Surely you want to do the best job that you can possibly do. The answer to the question will tell you how you can do that. Asking this also shows the interviewer that you are hard-working and already looking to bring value to the company. Who would not want to hire someone like that?
Can you tell me a bit about your company culture?
Every company should have some kind of culture in place, even if they are remote. If nothing else, it’s a sign that the employer cares about employees. How does the company recognize employee achievement? What are some team-bonding exercises that they engage in? What kinds of habits do they have in place that set them apart from all the other remote companies out there? If you find that the company that you’re interviewing with has no company culture whatsoever, you might want to ask yourself if you really want to be a part of that company.
What would a typical day look like?
The answer to this question can help you decide if the role is something that you would be happy doing. If you find for example, that the position of Lead Designer that you’re interviewing for will be repeatedly doing the same thing over and over again (and not exercising much of your creativity), then you might find that is not something you would be happy doing on a daily basis.
How does your team ensure effective communication and collaboration?

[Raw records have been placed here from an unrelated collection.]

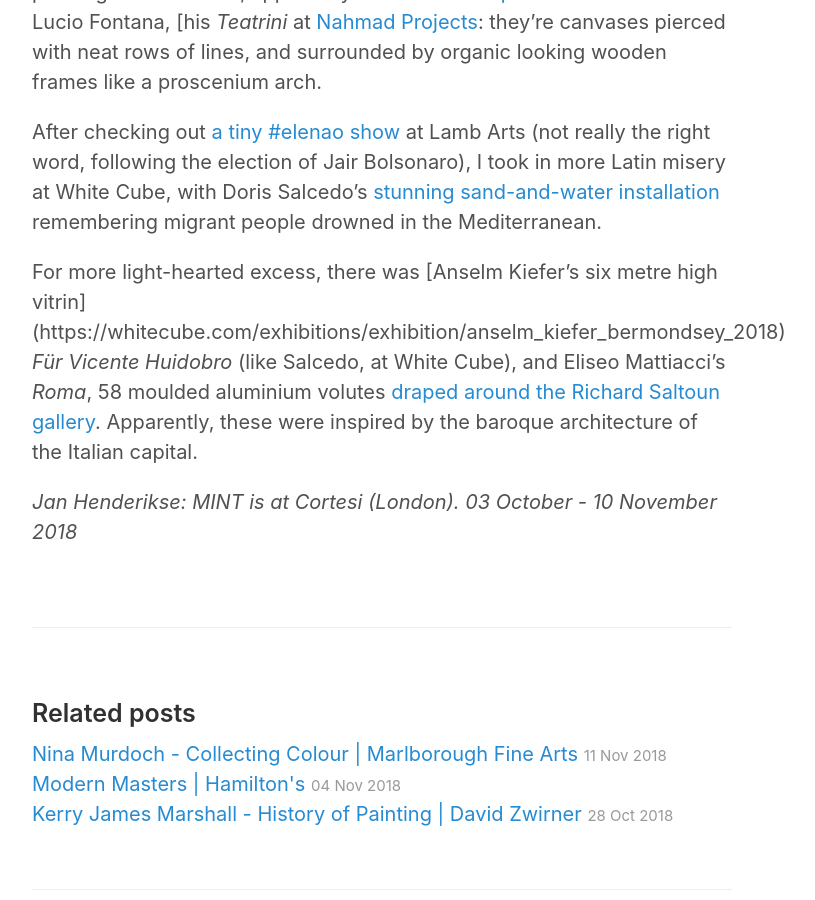
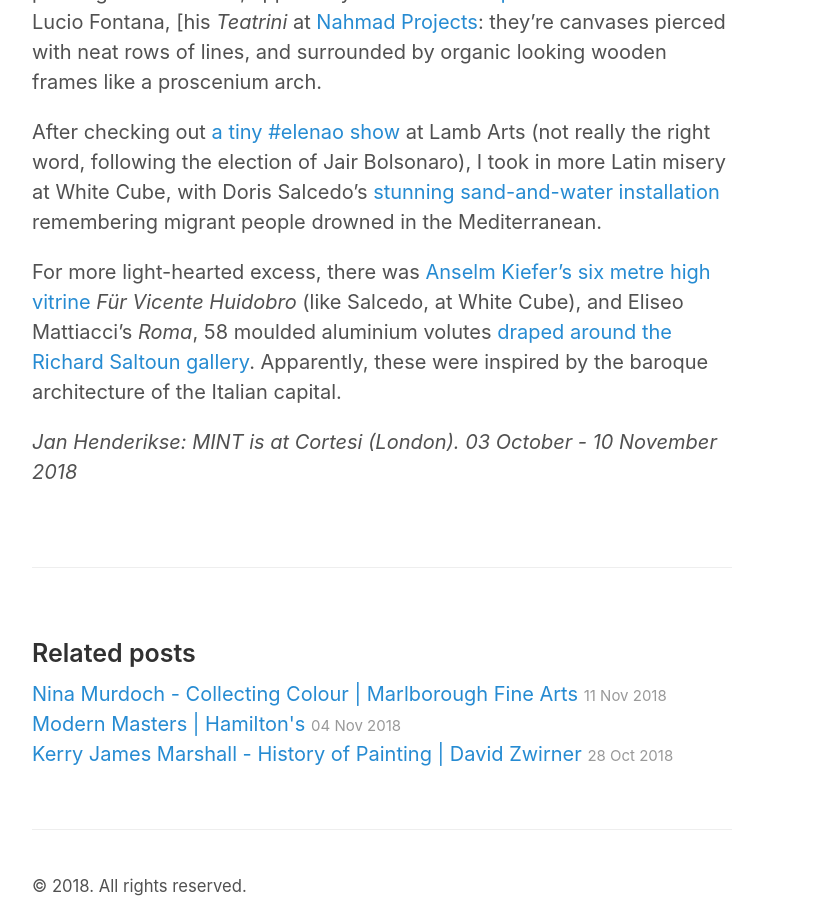
Before and after one commit to JMDKC/jmdkc.github.io, a Jekyll site: the page built from _posts/2018-10-21-henderikse-cortesi.md, in a window 1280 px wide and 900 px high, scrolled down 1847 px. Shown: the whole window, without its empty margins (258-1073 px from the left). Built offline with Jekyll 4.4.1, drawn with Linux system fonts in a browser that asks for light colours.

Commit message:
updated marlborough, marshall, turk posts

```diff
--- a/_posts/2018-10-21-henderikse-cortesi.md
+++ b/_posts/2018-10-21-henderikse-cortesi.md
@@ -19,7 +19,6 @@ I adored Hannah Wilke's tiny yonic sculptures - plus the only two paintings she
 
 After checking out [a tiny #elenao show](https://www.lamb-arts.com/exhibitions/53/overview/) at Lamb Arts (not really the right word, following the election of Jair Bolsonaro), I took in more Latin misery at White Cube, with Doris Salcedo's [stunning sand-and-water installation](https://whitecube.com/exhibitions/exhibition/doris_salcedo_bermondsey_2018) remembering migrant people drowned in the Mediterranean.
 
-For more light-hearted excess, there was [Anselm Kiefer's six metre high vitrin]
-(https://whitecube.com/exhibitions/exhibition/anselm_kiefer_bermondsey_2018) *Für Vicente Huidobro* (like Salcedo, at White Cube), and Eliseo Mattiacci's *Roma*, 58 moulded aluminium volutes [draped around the Richard Saltoun gallery](https://www.richardsaltoun.com/exhibitions/64/overview/). Apparently, these were inspired by the baroque architecture of the Italian capital.
+For more light-hearted excess, there was [Anselm Kiefer's six metre high vitrine](https://whitecube.com/exhibitions/exhibition/anselm_kiefer_bermondsey_2018) *Für Vicente Huidobro* (like Salcedo, at White Cube), and Eliseo Mattiacci's *Roma*, 58 moulded aluminium volutes [draped around the Richard Saltoun gallery](https://www.richardsaltoun.com/exhibitions/64/overview/). Apparently, these were inspired by the baroque architecture of the Italian capital.
 
 *Jan Henderikse: MINT is at Cortesi (London). 03 October - 10 November 2018*
```
Also changed, not shown: _posts/2018-10-14-turk-stolper.md (+1 -1 lines), _posts/2018-10-28-marshall-zwirner.md (+1 -1 lines).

How your interviewer answers this question can say a lot about the company. What kinds of habits are in place to ensure effective communication? Does the team use Google Hangouts on a daily basis or do they only video chat once a week? What kinds of tools do team members rely on to collaborate effectively? If your interviewer cannot come up with a proper answer to this question, that could be a sign of a disorganized company—definitely a red flag.
What kinds of benefits would I have?

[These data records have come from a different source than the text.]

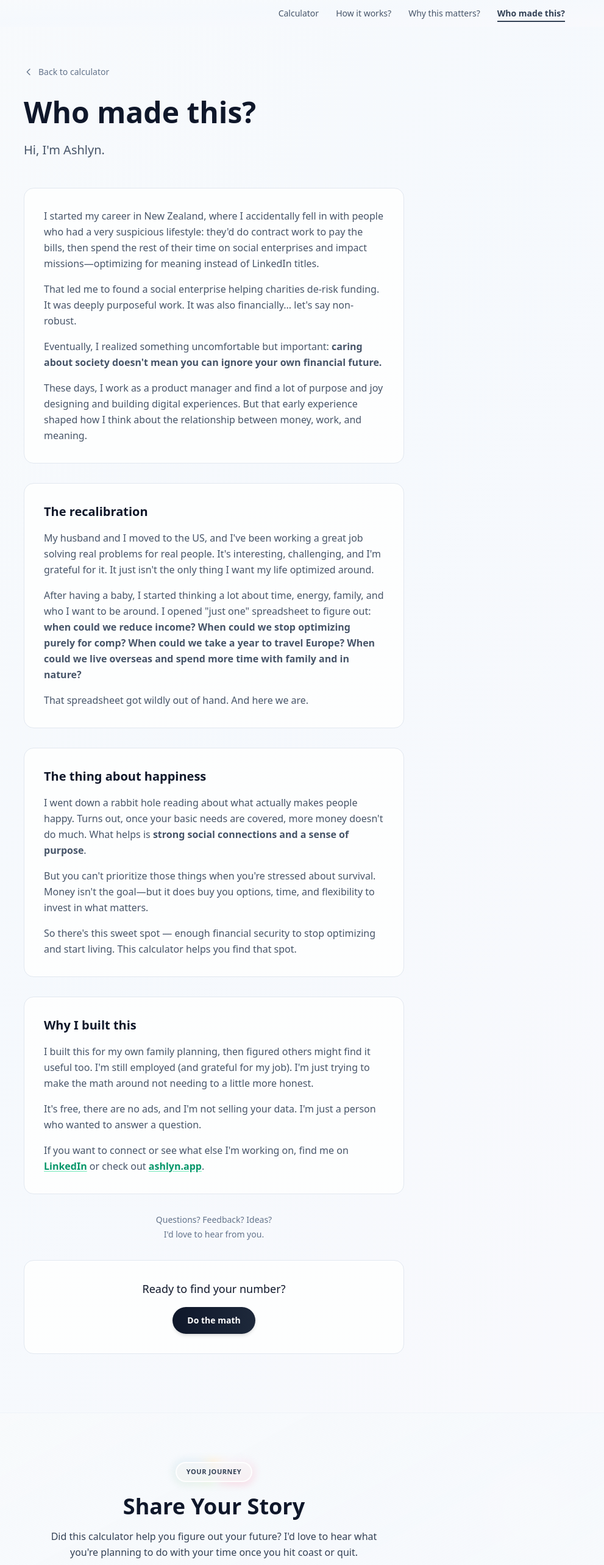
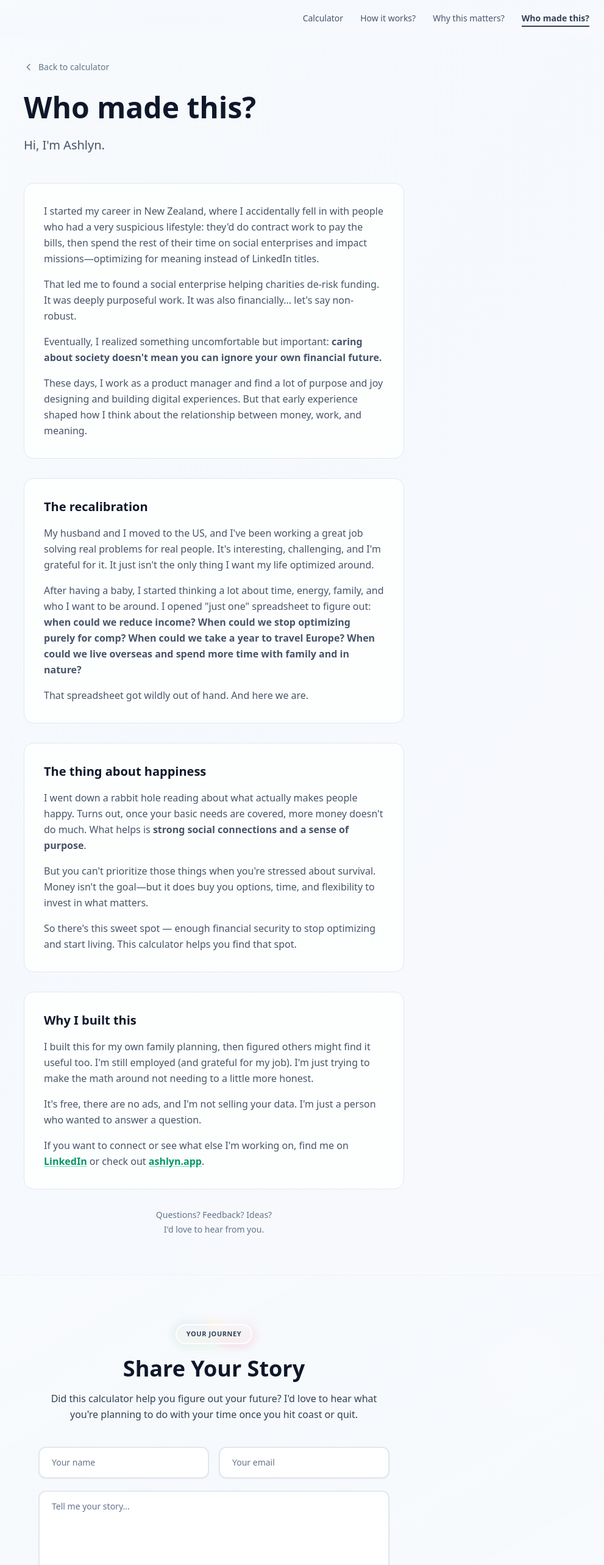
Before and after one commit to ashlynbaum/when-can-i-quit-my-job, a Next.js app: page /about in a window 1280 px wide. Shown: the top 2566 px of the page at 61% size, without its empty margins (289-1280 px from the left). Built offline with nearby package versions, Linux system fonts and the light colour scheme.

Commit message:
small fix

```diff
--- a/app/about/page.tsx
+++ b/app/about/page.tsx
@@ -3,7 +3,7 @@ import Link from "next/link";
 export default function AboutPage() {
   return (
     <div className="min-h-screen bg-gradient-to-br from-slate-50 via-blue-50/30 to-purple-50/20">
-      <div className="mx-auto max-w-2xl px-6 pt-16 pb-24">
+      <div className="mx-auto max-w-2xl px-6 pt-10 pb-16">
         <Link
           href="/"
           className="mb-8 inline-flex items-center gap-2 text-sm text-slate-500 transition hover:text-slate-900"
@@ -104,15 +104,7 @@ export default function AboutPage() {
             </p>
           </div>
 
-          <div className="rounded-2xl border border-slate-200 bg-white/80 p-8 text-center">
-            <p className="text-lg font-medium text-slate-900">Ready to find your number?</p>
-            <Link
-              href="/"
-              className="mt-4 inline-block rounded-full bg-gradient-to-r from-slate-900 to-slate-800 px-6 py-3 text-sm font-semibold text-white shadow-md transition hover:from-slate-800 hover:to-slate-700"
-            >
-              Do the math
-            </Link>
-          </div>
+
         </div>
       </div>
     </div>
--- a/app/how-it-works/page.tsx
+++ b/app/how-it-works/page.tsx
@@ -3,7 +3,7 @@ import Link from "next/link";
 export default function HowItWorksPage() {
   return (
     <div className="min-h-screen bg-gradient-to-br from-slate-50 via-blue-50/30 to-purple-50/20">
-      <div className="mx-auto max-w-2xl px-6 pt-16 pb-24">
+      <div className="mx-auto max-w-2xl px-6 pt-10 pb-24">
         <Link
           href="/"
           className="mb-8 inline-flex items-center gap-2 text-sm text-slate-500 transition hover:text-slate-900"
--- a/app/privacy/page.tsx
+++ b/app/privacy/page.tsx
@@ -3,7 +3,7 @@ import Link from "next/link";
 export default function PrivacyPage() {
   return (
     <div className="min-h-screen bg-gradient-to-br from-slate-50 via-blue-50/30 to-purple-50/20">
-      <div className="mx-auto max-w-3xl px-6 py-24">
+      <div className="mx-auto max-w-3xl px-6 pt-16 pb-24">
         <Link
           href="/"
           className="mb-8 inline-flex items-center gap-2 text-sm text-slate-500 transition hover:text-slate-900"
--- a/app/terms/page.tsx
+++ b/app/terms/page.tsx
@@ -3,7 +3,7 @@ import Link from "next/link";
 export default function TermsPage() {
   return (
     <div className="min-h-screen bg-gradient-to-br from-slate-50 via-blue-50/30 to-purple-50/20">
-      <div className="mx-auto max-w-3xl px-6 py-24">
+      <div className="mx-auto max-w-3xl px-6 pt-16 pb-24">
         <Link
           href="/"
           className="mb-8 inline-flex items-center gap-2 text-sm text-slate-500 transition hover:text-slate-900"
--- a/app/why/page.tsx
+++ b/app/why/page.tsx
@@ -3,7 +3,7 @@ import Link from "next/link";
 export default function WhyPage() {
   return (
     <div className="min-h-screen bg-gradient-to-br from-slate-50 via-blue-50/30 to-purple-50/20">
-      <div className="mx-auto max-w-2xl px-6 pt-16 pb-24">
+      <div className="mx-auto max-w-2xl px-6 pt-10 pb-24">
         <Link
           href="/"
           className="mb-8 inline-flex items-center gap-2 text-sm text-slate-500 transition hover:text-slate-900"
--- a/components/Footer.tsx
+++ b/components/Footer.tsx
@@ -43,7 +43,7 @@ export function Footer() {
         <div className="absolute top-20 right-10 h-40 w-40 rounded-full bg-white/30 blur-3xl" aria-hidden="true" />
         <div className="absolute bottom-10 left-16 h-36 w-36 rounded-full bg-white/25 blur-2xl" aria-hidden="true" />
 
-        <div className="relative mx-auto max-w-4xl px-4 py-20 sm:px-6">
+        <div className="relative mx-auto max-w-4xl px-4 pt-20 pb-24 sm:px-6">
           <div className="text-center">
             <div className="relative inline-block w-fit mb-5">
               <div
@@ -148,7 +148,7 @@ export function Footer() {
         <div className="absolute top-10 left-10 h-32 w-32 rounded-full bg-white/20 blur-2xl" aria-hidden="true" />
         <div className="absolute bottom-16 right-16 h-40 w-40 rounded-full bg-white/30 blur-3xl" aria-hidden="true" />
 
-        <div className="relative mx-auto max-w-3xl px-4 py-20 text-center sm:px-6">
+        <div className="relative mx-auto max-w-3xl px-4 pt-16 pb-20 text-center sm:px-6">
           <div className="inline-block rounded-full border-2 border-white/60 bg-white/40 px-4 py-1.5 text-[11px] font-bold uppercase tracking-wider text-slate-600 shadow-sm backdrop-blur-sm mb-5">
             Plot Twist
           </div>
--- a/components/Navbar.tsx
+++ b/components/Navbar.tsx
@@ -14,8 +14,8 @@ export function Navbar() {
   ];
 
   return (
-    <nav className="bg-gradient-to-br from-slate-50 via-blue-50/30 to-purple-50/20 px-6 py-3">
-      <div className="mx-auto w-full max-w-6xl">
+    <nav className="bg-gradient-to-br from-slate-50 via-blue-50/30 to-purple-50/20 px-6 py-5">
+      <div className="mx-auto w-full">
         <div className="flex items-center justify-end gap-7 text-sm">
           {links.map((link) => {
             const isActive = pathname === link.href;
```
Also changed, not shown: 1 other file (tests, documents, lock files or other folders).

Would you get several weeks of paid time off or none at all? Would your employer cover health insurance? Would your employer cover the cost of any equipment or would you be expected to buy your own? These are all questions that you might want to know the answers to before moving forward in the interview process. Don’t let your employer take advantage of you just because you are a remote employee. You should be given all of the same benefits as the typical office employee.

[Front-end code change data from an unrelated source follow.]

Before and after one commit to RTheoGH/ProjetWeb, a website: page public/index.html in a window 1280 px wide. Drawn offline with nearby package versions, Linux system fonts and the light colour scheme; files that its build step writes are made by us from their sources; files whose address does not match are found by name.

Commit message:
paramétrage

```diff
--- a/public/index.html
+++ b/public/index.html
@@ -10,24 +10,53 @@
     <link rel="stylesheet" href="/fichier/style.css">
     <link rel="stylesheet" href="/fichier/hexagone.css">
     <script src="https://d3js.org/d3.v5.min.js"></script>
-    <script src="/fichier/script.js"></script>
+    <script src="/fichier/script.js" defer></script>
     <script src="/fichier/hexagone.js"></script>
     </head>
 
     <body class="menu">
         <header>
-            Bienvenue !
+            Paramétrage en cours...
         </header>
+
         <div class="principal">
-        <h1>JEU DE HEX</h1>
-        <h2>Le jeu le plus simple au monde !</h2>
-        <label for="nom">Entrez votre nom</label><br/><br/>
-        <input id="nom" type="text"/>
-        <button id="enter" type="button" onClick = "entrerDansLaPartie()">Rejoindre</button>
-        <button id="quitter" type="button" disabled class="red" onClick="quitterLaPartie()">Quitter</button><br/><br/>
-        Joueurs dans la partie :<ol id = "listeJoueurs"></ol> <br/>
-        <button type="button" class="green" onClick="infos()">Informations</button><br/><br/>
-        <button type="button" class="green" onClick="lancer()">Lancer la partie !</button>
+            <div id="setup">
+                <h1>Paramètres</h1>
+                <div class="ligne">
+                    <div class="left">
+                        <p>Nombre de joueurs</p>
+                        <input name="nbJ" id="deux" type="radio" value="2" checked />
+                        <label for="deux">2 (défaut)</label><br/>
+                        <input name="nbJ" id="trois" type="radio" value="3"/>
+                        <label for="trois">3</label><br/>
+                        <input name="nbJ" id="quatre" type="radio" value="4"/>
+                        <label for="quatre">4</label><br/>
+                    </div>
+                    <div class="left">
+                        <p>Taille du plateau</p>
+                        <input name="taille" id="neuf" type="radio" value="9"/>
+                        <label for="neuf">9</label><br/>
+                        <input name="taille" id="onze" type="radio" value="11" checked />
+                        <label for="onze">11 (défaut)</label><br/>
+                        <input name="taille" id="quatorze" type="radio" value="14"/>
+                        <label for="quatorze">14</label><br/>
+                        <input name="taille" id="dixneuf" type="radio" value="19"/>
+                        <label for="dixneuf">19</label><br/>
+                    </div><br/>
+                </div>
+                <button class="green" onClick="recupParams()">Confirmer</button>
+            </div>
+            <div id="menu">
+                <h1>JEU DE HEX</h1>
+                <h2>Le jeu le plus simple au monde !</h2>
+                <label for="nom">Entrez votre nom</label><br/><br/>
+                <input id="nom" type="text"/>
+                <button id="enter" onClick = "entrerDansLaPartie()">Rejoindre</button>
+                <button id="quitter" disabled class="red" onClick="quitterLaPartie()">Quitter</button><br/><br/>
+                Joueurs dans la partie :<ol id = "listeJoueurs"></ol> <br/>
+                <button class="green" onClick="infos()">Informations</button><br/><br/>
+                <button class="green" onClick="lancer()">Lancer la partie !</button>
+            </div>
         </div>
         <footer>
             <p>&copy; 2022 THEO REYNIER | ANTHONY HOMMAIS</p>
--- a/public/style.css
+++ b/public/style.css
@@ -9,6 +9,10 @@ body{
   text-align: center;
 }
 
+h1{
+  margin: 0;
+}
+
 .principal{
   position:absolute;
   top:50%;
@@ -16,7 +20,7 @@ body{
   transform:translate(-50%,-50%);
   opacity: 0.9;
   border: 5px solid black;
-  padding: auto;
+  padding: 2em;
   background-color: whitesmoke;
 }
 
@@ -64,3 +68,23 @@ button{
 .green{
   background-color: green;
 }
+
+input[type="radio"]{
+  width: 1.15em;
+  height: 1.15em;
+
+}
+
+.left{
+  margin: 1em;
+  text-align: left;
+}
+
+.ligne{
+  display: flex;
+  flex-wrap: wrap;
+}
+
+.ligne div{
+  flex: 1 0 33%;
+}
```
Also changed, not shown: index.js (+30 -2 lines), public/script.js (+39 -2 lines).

Add flavor to your answers
People will best remember you if you share stories with them. Even better if it’s an interesting story, peppered with detail. Think of a few stories that you can tell that show off how stellar of a candidate you are.
Be prepared and know how you’ll respond to these questions. But don’t write out scripts (which is unfortunately possible in a remote job interview, since the interview will likely take place over video). Your interviewer wants to interview a human being. And sometimes preparing so much can make you so nervous that you’re at a loss of words when you’re put on the spot. Relax. Don’t put so much pressure on any interview. Remember: even if one doesn’t work out, there will be many, more to come.
If you aren’t great at managing your time, then don’t pretend to be. If you were fired from your last job, then don’t neglect to mention that if it comes up in conversation and your boss asks you, for instance, why you are looking for a change or why you left your last job. Being fired isn’t necessarily a deal-breaker, since there are plenty of reasons that relationships don’t work out. And if you did something wrong, then your interviewer will appreciate you all the more for your honesty. If you do lie (or even exaggerate the truth) in an interview, your interviewer is likely to find out one way or the other. And even if they don’t, is that really the way you want to start a relationship?
Don’t put all your eggs in one basket. Even if you have one (or two…or three) interviews lined up, keep applying to more jobs. If nothing else, you’ll have more opportunities to choose from when all of those job offers start rolling in…